Latest update: 13 April, 2017
Since 2015, Cheshire West and Chester, Cheshire East and Warrington Councils, along with the Local Enterprise Partnership, have been working towards a devolution deal for the sub-region.
Devolution involves us reaching an agreement to transfer national powers and resources so that we can make decisions locally to support economic growth and the transformation of services.
Subject to the views of Councillors, the specific powers that we are looking to take on include those around housing, transport, business support, skills and public service transformation funding.
Those successfully securing devolution deals so far are largely city-regions including Liverpool, Greater Manchester and the West Midlands. But together Cheshire and Warrington represent the highest performing economy outside of the South East and Government remains interested in reaching an agreement with us.

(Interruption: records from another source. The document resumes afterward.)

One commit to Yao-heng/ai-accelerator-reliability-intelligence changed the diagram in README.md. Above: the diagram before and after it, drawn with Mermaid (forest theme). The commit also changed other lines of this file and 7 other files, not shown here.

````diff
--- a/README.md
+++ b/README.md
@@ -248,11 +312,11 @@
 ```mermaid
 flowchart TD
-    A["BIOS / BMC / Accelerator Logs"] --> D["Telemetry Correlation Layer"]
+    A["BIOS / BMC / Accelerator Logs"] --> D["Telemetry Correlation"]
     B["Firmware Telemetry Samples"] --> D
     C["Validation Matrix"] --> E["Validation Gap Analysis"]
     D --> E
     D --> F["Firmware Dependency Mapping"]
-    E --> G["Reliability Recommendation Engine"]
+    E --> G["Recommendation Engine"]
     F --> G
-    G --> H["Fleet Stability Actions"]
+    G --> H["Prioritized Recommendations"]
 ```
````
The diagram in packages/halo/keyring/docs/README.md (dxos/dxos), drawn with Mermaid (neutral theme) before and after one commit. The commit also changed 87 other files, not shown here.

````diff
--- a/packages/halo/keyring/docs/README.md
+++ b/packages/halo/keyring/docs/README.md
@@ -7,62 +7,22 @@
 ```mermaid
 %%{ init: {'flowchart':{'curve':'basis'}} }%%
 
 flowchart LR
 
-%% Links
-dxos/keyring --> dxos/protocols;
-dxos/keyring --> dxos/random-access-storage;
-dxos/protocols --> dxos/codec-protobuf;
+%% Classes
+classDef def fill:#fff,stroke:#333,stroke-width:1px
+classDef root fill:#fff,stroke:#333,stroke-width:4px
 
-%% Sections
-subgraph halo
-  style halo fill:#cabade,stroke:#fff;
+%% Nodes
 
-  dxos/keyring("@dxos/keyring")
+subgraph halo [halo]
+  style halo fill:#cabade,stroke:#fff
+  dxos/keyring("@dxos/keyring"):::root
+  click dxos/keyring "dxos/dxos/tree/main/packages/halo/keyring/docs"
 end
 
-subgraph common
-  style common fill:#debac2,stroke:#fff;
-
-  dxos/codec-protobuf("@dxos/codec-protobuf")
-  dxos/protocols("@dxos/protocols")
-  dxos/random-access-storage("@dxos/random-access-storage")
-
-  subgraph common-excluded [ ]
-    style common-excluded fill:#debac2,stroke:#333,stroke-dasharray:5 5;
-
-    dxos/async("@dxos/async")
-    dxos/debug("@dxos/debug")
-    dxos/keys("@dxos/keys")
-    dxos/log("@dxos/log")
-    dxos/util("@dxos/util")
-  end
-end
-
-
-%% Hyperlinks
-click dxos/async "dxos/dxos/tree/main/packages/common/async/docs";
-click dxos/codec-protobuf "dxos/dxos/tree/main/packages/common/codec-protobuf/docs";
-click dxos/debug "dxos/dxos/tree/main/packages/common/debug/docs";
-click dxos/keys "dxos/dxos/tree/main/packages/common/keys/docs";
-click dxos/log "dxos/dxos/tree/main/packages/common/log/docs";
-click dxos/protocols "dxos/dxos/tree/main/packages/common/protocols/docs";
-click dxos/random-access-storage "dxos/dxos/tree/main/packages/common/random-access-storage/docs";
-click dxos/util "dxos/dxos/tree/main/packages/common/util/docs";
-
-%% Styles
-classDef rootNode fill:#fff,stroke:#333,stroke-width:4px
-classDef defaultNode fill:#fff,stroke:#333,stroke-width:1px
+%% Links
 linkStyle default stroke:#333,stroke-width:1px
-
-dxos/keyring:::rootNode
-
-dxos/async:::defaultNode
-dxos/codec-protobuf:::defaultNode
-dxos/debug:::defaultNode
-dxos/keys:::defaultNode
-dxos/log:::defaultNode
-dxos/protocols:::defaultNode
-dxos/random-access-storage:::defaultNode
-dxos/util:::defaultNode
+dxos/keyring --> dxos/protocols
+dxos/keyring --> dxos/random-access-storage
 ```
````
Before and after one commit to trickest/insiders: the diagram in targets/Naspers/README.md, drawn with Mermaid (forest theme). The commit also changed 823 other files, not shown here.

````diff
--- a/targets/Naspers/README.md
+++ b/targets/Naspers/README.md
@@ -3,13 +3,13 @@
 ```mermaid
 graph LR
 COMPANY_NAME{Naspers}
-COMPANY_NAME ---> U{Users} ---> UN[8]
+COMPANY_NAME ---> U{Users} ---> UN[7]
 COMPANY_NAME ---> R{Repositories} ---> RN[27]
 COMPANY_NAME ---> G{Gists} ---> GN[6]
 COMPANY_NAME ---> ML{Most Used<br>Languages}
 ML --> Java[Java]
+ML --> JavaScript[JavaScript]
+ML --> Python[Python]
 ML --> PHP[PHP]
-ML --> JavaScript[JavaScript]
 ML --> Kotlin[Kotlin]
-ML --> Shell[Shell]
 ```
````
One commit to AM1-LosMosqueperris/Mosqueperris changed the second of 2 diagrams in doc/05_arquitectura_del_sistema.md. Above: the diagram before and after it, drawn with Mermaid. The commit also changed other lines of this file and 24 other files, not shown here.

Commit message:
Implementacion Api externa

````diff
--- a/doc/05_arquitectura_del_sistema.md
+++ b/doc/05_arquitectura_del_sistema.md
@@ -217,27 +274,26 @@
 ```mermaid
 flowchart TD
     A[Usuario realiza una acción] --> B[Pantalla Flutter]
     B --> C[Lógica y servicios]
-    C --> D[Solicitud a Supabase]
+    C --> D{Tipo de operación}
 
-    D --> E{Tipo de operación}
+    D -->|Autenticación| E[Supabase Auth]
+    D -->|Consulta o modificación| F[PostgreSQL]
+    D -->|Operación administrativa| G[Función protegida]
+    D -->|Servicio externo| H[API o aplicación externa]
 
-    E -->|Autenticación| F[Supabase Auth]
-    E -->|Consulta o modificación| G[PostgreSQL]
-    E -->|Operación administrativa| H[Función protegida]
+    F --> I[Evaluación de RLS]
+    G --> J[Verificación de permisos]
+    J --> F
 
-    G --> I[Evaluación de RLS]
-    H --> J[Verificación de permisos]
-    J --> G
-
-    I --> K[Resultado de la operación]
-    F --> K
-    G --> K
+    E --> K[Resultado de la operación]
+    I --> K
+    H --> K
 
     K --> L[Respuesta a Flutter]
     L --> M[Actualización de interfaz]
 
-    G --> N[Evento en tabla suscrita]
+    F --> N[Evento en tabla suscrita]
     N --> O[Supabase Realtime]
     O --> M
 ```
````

So what’s been happening?
It’s been well publicised that the deal was not in a position to proceed until agreement was reached on the most appropriate geography. This issue has now been addressed and, in late 2016, both Cheshire East and Cheshire West and Chester committed to a deal and on 13 February, Warrington Council’s Executive Board made a decision to pursue a Cheshire and Warrington deal.
We now plan to move to the next stage of the process, which involves further negotiation with Ministers and Civil Servants over the content of the deal followed by public consultation on the draft agreement. Any agreement would need the support of our Members.
In the event of a successful deal being negotiated all councils would continue to be independent bodies, responsible for their local services, and would not lose any of their powers.
Like with devolution deals elsewhere, it is likely that a ‘Combined Authority’ will need to be formed so that a legal entity is in place to manage and be accountable for the new powers.
This is not councils merging or a new super council and it’s not a return to the former Cheshire County Council; it’s a body that can manage the powers transferring from London to Cheshire and Warrington. It does not affect the services and decision-making abilities already sitting with local councils.
The Combined Authority would be represented by the leaders of the three councils and chaired by a directly elected Mayor. The Mayor will ultimately be accountable for the new powers transferring from central government and would not replace decisions currently made by local councils.
If all goes to plan, a lot of work will take place to further develop and secure the deal. This is likely to require further support from many council teams and we will look to update you on latest developments and involve you wherever we can.
A dedicated website for the Cheshire and Warrington deal is currently being built and further information will follow when it has been completed. For more detail on devolution: